The heart rate parameters of the Endurance Energy Zone are 65-75% MHR. We know that to work in the EEZ, we need to remain aerobic. For some, this means adding a bit more intensity to this picture i.e. up to as much as 80-85%MHR +/-. We also know that there are two substantial failings in the endurance training concept: (1) some folks progress beyond their current heart rate numbers and fail to adjust their heart rate zones and therefore train for hours at an insufficient intensity and, on the other hand, (2) many of us fail to spend adequate time working on our aerobic base and undermine our training for long rides and powerful training sessions.

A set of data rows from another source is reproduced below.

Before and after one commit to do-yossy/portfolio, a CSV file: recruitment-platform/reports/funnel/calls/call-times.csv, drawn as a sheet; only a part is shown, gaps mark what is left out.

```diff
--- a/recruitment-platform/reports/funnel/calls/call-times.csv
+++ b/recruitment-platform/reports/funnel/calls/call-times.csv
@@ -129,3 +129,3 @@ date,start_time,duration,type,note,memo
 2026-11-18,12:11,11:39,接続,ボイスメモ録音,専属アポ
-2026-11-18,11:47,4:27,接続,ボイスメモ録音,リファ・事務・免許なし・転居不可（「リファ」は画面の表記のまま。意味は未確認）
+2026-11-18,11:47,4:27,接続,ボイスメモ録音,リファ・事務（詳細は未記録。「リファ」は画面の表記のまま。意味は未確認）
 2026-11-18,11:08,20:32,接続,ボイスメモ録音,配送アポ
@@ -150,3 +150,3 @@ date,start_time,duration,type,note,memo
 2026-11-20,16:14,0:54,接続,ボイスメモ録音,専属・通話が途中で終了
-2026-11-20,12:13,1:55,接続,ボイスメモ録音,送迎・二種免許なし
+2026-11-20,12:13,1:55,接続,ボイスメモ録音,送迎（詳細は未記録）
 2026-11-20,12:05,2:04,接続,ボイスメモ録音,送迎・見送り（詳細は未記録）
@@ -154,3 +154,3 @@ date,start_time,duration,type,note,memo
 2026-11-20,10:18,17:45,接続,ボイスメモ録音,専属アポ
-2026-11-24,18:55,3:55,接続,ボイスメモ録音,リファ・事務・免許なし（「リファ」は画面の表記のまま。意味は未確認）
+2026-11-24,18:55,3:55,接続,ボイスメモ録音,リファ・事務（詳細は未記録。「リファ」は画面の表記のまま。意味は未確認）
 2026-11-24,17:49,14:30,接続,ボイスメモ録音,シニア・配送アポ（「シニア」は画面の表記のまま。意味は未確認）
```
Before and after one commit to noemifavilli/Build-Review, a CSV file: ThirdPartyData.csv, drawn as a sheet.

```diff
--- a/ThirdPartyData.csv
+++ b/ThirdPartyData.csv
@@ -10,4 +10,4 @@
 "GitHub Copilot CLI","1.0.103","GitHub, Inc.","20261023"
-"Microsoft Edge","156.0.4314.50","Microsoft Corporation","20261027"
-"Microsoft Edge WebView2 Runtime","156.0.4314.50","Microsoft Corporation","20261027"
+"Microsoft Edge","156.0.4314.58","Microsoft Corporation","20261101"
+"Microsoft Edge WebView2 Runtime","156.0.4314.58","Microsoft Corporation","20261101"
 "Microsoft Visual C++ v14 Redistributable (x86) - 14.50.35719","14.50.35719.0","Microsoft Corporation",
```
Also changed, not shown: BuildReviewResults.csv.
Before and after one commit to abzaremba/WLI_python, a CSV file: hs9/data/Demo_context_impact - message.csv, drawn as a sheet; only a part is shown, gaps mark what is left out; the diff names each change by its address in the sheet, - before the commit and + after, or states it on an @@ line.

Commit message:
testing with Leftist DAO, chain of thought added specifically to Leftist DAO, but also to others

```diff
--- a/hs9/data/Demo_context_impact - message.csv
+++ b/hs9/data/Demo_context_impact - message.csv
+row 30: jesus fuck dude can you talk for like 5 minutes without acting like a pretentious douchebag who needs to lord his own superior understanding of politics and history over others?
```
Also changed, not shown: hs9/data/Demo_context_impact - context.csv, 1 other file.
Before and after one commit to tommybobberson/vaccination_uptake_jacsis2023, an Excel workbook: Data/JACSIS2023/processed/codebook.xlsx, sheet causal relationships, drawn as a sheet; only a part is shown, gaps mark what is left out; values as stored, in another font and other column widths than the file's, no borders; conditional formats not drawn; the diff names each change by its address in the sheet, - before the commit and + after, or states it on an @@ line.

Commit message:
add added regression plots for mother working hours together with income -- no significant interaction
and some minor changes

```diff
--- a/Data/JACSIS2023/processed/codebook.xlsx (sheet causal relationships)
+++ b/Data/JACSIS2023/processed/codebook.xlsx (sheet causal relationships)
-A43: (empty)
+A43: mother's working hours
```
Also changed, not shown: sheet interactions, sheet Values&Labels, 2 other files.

The Instructor Manual stresses that the EEZ training ride is an ?even application of energy for sustained periods.? Continuing on p. 3.12 the manual states: ?Performance is maximized when a rider achieves an even application of energy over the duration of the exercise.? The basic EEZ training ride is presented to instructors as seated training with a maximum of 30 seconds allowable standing to stretch out the legs as long as doing so doesn?t push the heart rate above the desired number. I have been puzzled by EEZ profiles found in the Spinning® Ride books Volumes 1 & 2 as they include more core positions than seated flat with brief periods of standing flat. Returning to my Instructor Manual, as I frequently do, I found this last paragraph, again on p. 3.12: ?A variation of the traditional Endurance Energy Zone can be used for new riders or for times when you want more variety in your aerobic training and base building rides. The variation includes expanded heart rate parameters of up to 80% MHR for those who can still work aerobically at 80%. The variation also allows for using additional core movements ? standing flat, seated climb and standing climb, provided that riders remain at an aerobic heart rate.? Is the bottom line here that any of our core movements can be included in EEZ training as long as the heart rate is true and sustainable? What about running with resistance? What about jumps on the flat or on a hill? I have also seen these movements used as part of an Endurance Energy Zone class profile. What do you think? Is it true that ?anything goes?? Of course, the ultimate outcome of any training must be the results achieved. In an effort to remain consistent with our Spinning® training guidelines, many of us follow the letter to the best of our ability. But, we also want to help our students and ourselves increase aerobic base, expand power, and achieve both fitness and riding success in the studio and on the road. Your thoughts? Blog posted by Linda Freeman for 1-18-2011.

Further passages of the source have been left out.